Start of Block

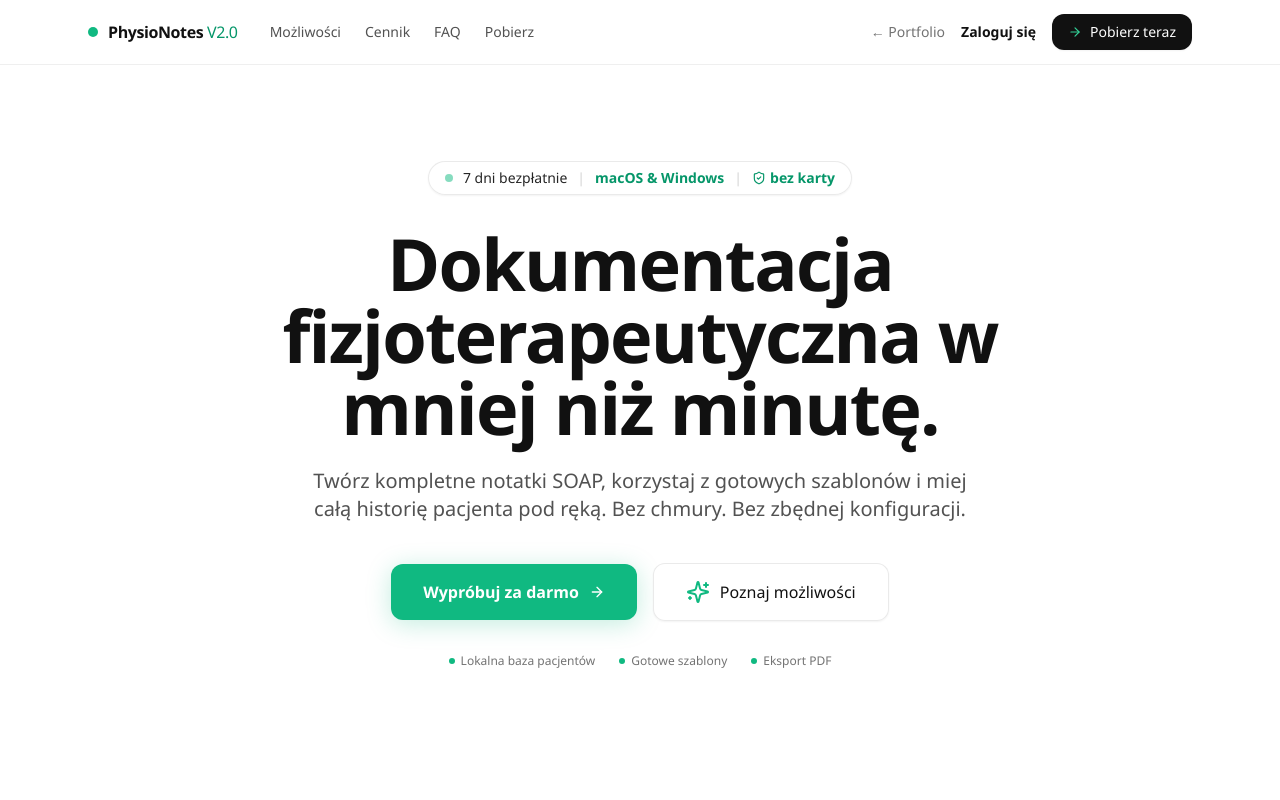
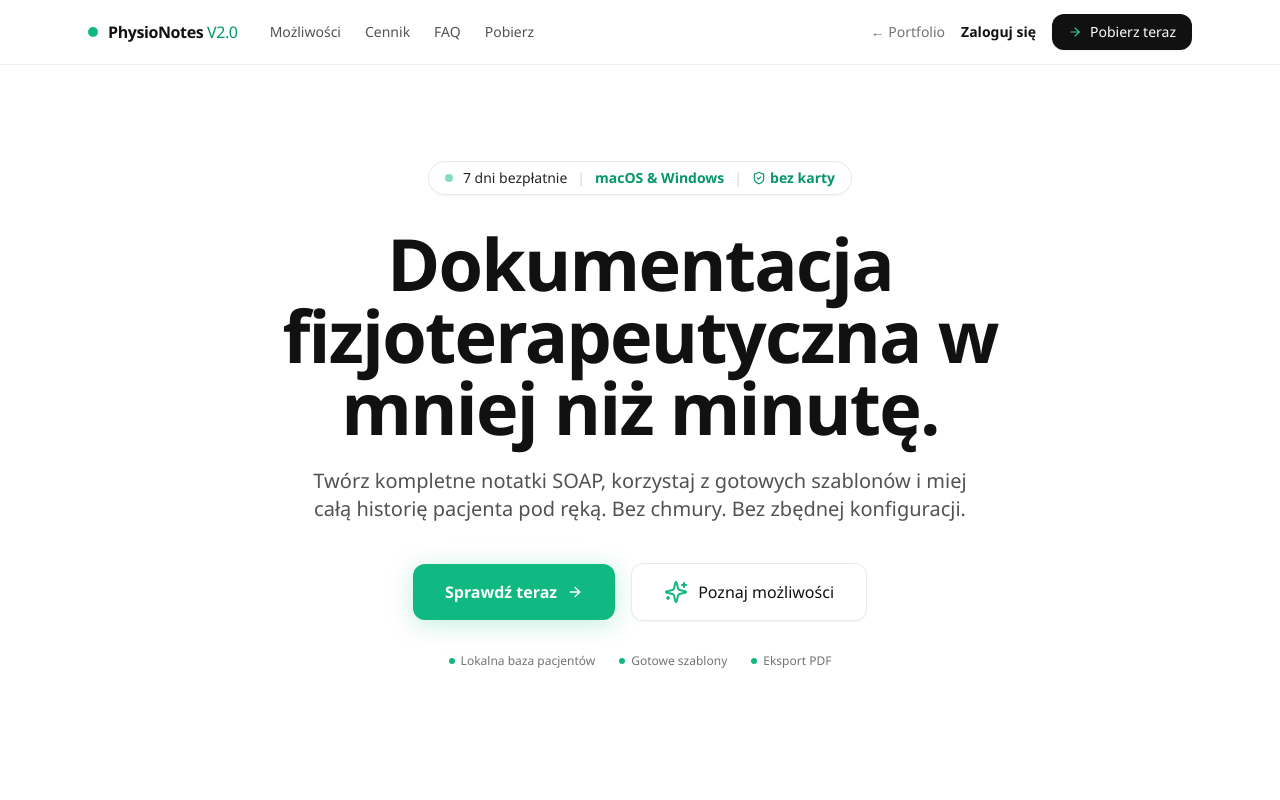
Before and after one commit to jakubdyrszka-pixel/Portfolio, a Next.js app: page /physionotes in a window 1280 px wide. Shown: the top 800 px of the page. Built offline with nearby package versions, Linux system fonts and the light colour scheme; no server answers.

Commit message:
Update Hero CTA button text

```diff
--- a/components/physionotes/PhysioNotesHero.tsx
+++ b/components/physionotes/PhysioNotesHero.tsx
@@ -42,7 +42,7 @@ export function PhysioNotesHero() {
             href="#pricing"
             className="w-full sm:w-auto inline-flex items-center justify-center gap-2.5 px-8 py-4 rounded-xl bg-emerald-500 hover:bg-emerald-400 text-white font-semibold text-base shadow-[0_4px_25px_rgba(16,185,129,0.25)] hover:shadow-[0_6px_30px_rgba(16,185,129,0.35)] transition-all duration-200 hover:scale-[1.02]"
           >
-            <span>Wypróbuj za darmo</span>
+            <span>Sprawdź teraz</span>
             <ArrowRight className="h-4 w-4" />
           </a>
 
```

End of Block

> Exercise brief
None of the pictures should be copied, but every record above must be returned exactly.

> Answer to the problem
Before and after one commit to jakubdyrszka-pixel/Portfolio, a Next.js app: page /physionotes in a window 1280 px wide. Shown: the top 800 px of the page. Built offline with nearby package versions, Linux system fonts and the light colour scheme; no server answers.

Commit message:
Update Hero CTA button text

```diff
--- a/components/physionotes/PhysioNotesHero.tsx
+++ b/components/physionotes/PhysioNotesHero.tsx
@@ -42,7 +42,7 @@ export function PhysioNotesHero() {
             href="#pricing"
             className="w-full sm:w-auto inline-flex items-center justify-center gap-2.5 px-8 py-4 rounded-xl bg-emerald-500 hover:bg-emerald-400 text-white font-semibold text-base shadow-[0_4px_25px_rgba(16,185,129,0.25)] hover:shadow-[0_6px_30px_rgba(16,185,129,0.35)] transition-all duration-200 hover:scale-[1.02]"
           >
-            <span>Wypróbuj za darmo</span>
+            <span>Sprawdź teraz</span>
             <ArrowRight className="h-4 w-4" />
           </a>
 
```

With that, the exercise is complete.